=== EXERCISE ===
Down to the final line, write out the material beneath exactly, without pictures.

=== EXTRACTED ENTRIES ===
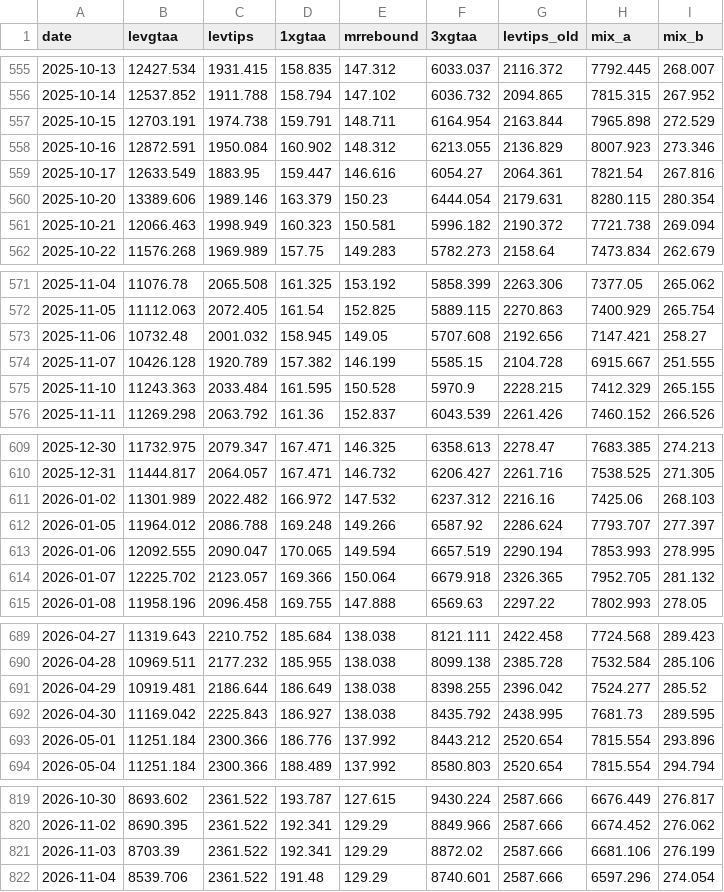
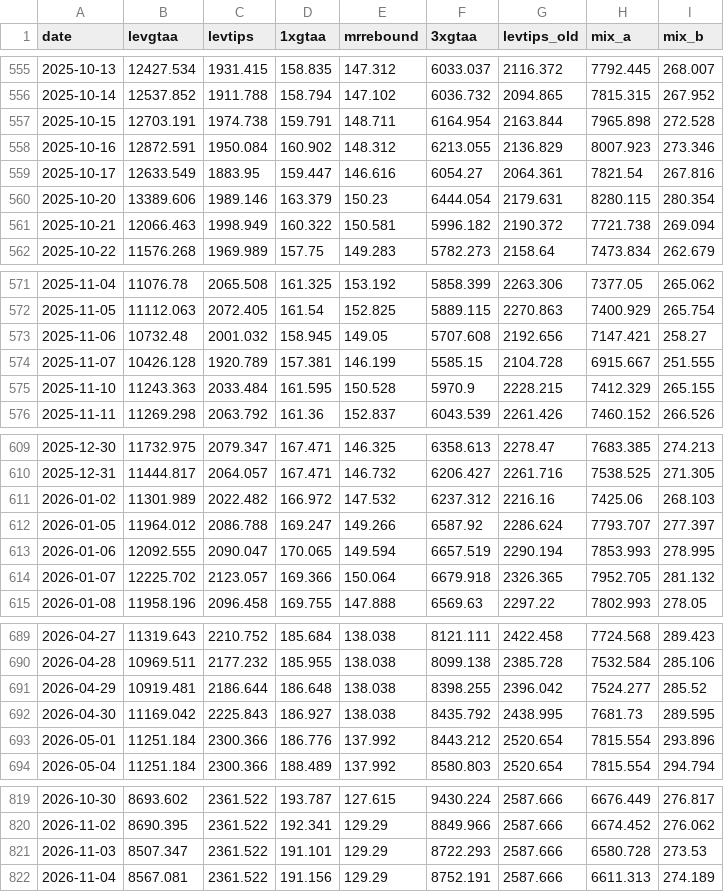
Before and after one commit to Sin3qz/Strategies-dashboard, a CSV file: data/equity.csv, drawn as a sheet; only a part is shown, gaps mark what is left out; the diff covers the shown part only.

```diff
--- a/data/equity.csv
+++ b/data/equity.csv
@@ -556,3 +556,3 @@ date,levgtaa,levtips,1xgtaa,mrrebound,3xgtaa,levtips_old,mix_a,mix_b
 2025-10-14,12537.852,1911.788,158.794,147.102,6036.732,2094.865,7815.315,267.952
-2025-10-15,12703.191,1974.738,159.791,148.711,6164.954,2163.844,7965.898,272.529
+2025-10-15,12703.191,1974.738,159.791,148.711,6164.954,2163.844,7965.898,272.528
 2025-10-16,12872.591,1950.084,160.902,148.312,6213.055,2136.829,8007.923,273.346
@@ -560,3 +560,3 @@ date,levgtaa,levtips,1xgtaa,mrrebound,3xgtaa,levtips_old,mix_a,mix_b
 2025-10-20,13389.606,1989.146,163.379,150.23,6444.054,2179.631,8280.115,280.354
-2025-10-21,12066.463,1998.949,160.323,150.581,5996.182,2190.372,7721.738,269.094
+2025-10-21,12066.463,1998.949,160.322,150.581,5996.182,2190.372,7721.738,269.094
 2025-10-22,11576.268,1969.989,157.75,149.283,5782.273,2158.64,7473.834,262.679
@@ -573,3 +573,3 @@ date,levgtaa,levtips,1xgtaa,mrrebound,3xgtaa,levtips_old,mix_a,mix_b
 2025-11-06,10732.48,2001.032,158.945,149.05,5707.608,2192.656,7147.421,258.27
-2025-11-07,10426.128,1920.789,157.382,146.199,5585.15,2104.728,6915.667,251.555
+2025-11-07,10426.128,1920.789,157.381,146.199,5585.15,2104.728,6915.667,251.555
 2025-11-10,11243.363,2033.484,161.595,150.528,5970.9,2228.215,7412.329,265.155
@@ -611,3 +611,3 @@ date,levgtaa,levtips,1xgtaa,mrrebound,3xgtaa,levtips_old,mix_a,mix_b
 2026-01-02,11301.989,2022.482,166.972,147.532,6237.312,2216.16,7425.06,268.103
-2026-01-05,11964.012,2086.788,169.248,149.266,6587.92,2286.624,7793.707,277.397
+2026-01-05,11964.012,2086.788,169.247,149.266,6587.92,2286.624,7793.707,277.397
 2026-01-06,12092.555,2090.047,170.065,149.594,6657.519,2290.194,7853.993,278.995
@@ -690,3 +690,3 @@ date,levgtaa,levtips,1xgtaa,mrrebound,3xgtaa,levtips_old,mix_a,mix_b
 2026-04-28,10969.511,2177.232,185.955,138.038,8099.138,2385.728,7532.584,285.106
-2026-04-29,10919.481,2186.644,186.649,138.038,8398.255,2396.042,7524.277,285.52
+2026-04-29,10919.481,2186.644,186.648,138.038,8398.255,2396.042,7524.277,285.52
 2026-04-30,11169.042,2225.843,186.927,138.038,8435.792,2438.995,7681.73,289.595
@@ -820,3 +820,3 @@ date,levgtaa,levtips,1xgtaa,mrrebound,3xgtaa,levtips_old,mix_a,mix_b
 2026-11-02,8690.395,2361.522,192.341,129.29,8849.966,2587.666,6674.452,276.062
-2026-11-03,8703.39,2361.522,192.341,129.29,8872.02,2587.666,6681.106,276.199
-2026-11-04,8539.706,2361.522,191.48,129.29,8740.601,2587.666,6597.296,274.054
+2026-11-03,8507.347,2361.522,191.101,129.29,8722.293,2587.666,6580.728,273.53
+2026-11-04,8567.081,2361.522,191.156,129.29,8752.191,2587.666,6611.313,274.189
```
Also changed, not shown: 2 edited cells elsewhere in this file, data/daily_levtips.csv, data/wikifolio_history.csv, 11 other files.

=== RESULT OF THIS EXERCISE ===
Before and after one commit to Sin3qz/Strategies-dashboard, a CSV file: data/equity.csv, drawn as a sheet; only a part is shown, gaps mark what is left out; the diff covers the shown part only.

```diff
--- a/data/equity.csv
+++ b/data/equity.csv
@@ -556,3 +556,3 @@ date,levgtaa,levtips,1xgtaa,mrrebound,3xgtaa,levtips_old,mix_a,mix_b
 2025-10-14,12537.852,1911.788,158.794,147.102,6036.732,2094.865,7815.315,267.952
-2025-10-15,12703.191,1974.738,159.791,148.711,6164.954,2163.844,7965.898,272.529
+2025-10-15,12703.191,1974.738,159.791,148.711,6164.954,2163.844,7965.898,272.528
 2025-10-16,12872.591,1950.084,160.902,148.312,6213.055,2136.829,8007.923,273.346
@@ -560,3 +560,3 @@ date,levgtaa,levtips,1xgtaa,mrrebound,3xgtaa,levtips_old,mix_a,mix_b
 2025-10-20,13389.606,1989.146,163.379,150.23,6444.054,2179.631,8280.115,280.354
-2025-10-21,12066.463,1998.949,160.323,150.581,5996.182,2190.372,7721.738,269.094
+2025-10-21,12066.463,1998.949,160.322,150.581,5996.182,2190.372,7721.738,269.094
 2025-10-22,11576.268,1969.989,157.75,149.283,5782.273,2158.64,7473.834,262.679
@@ -573,3 +573,3 @@ date,levgtaa,levtips,1xgtaa,mrrebound,3xgtaa,levtips_old,mix_a,mix_b
 2025-11-06,10732.48,2001.032,158.945,149.05,5707.608,2192.656,7147.421,258.27
-2025-11-07,10426.128,1920.789,157.382,146.199,5585.15,2104.728,6915.667,251.555
+2025-11-07,10426.128,1920.789,157.381,146.199,5585.15,2104.728,6915.667,251.555
 2025-11-10,11243.363,2033.484,161.595,150.528,5970.9,2228.215,7412.329,265.155
@@ -611,3 +611,3 @@ date,levgtaa,levtips,1xgtaa,mrrebound,3xgtaa,levtips_old,mix_a,mix_b
 2026-01-02,11301.989,2022.482,166.972,147.532,6237.312,2216.16,7425.06,268.103
-2026-01-05,11964.012,2086.788,169.248,149.266,6587.92,2286.624,7793.707,277.397
+2026-01-05,11964.012,2086.788,169.247,149.266,6587.92,2286.624,7793.707,277.397
 2026-01-06,12092.555,2090.047,170.065,149.594,6657.519,2290.194,7853.993,278.995
@@ -690,3 +690,3 @@ date,levgtaa,levtips,1xgtaa,mrrebound,3xgtaa,levtips_old,mix_a,mix_b
 2026-04-28,10969.511,2177.232,185.955,138.038,8099.138,2385.728,7532.584,285.106
-2026-04-29,10919.481,2186.644,186.649,138.038,8398.255,2396.042,7524.277,285.52
+2026-04-29,10919.481,2186.644,186.648,138.038,8398.255,2396.042,7524.277,285.52
 2026-04-30,11169.042,2225.843,186.927,138.038,8435.792,2438.995,7681.73,289.595
@@ -820,3 +820,3 @@ date,levgtaa,levtips,1xgtaa,mrrebound,3xgtaa,levtips_old,mix_a,mix_b
 2026-11-02,8690.395,2361.522,192.341,129.29,8849.966,2587.666,6674.452,276.062
-2026-11-03,8703.39,2361.522,192.341,129.29,8872.02,2587.666,6681.106,276.199
-2026-11-04,8539.706,2361.522,191.48,129.29,8740.601,2587.666,6597.296,274.054
+2026-11-03,8507.347,2361.522,191.101,129.29,8722.293,2587.666,6580.728,273.53
+2026-11-04,8567.081,2361.522,191.156,129.29,8752.191,2587.666,6611.313,274.189
```
Also changed, not shown: 2 edited cells elsewhere in this file, data/daily_levtips.csv, data/wikifolio_history.csv, 11 other files.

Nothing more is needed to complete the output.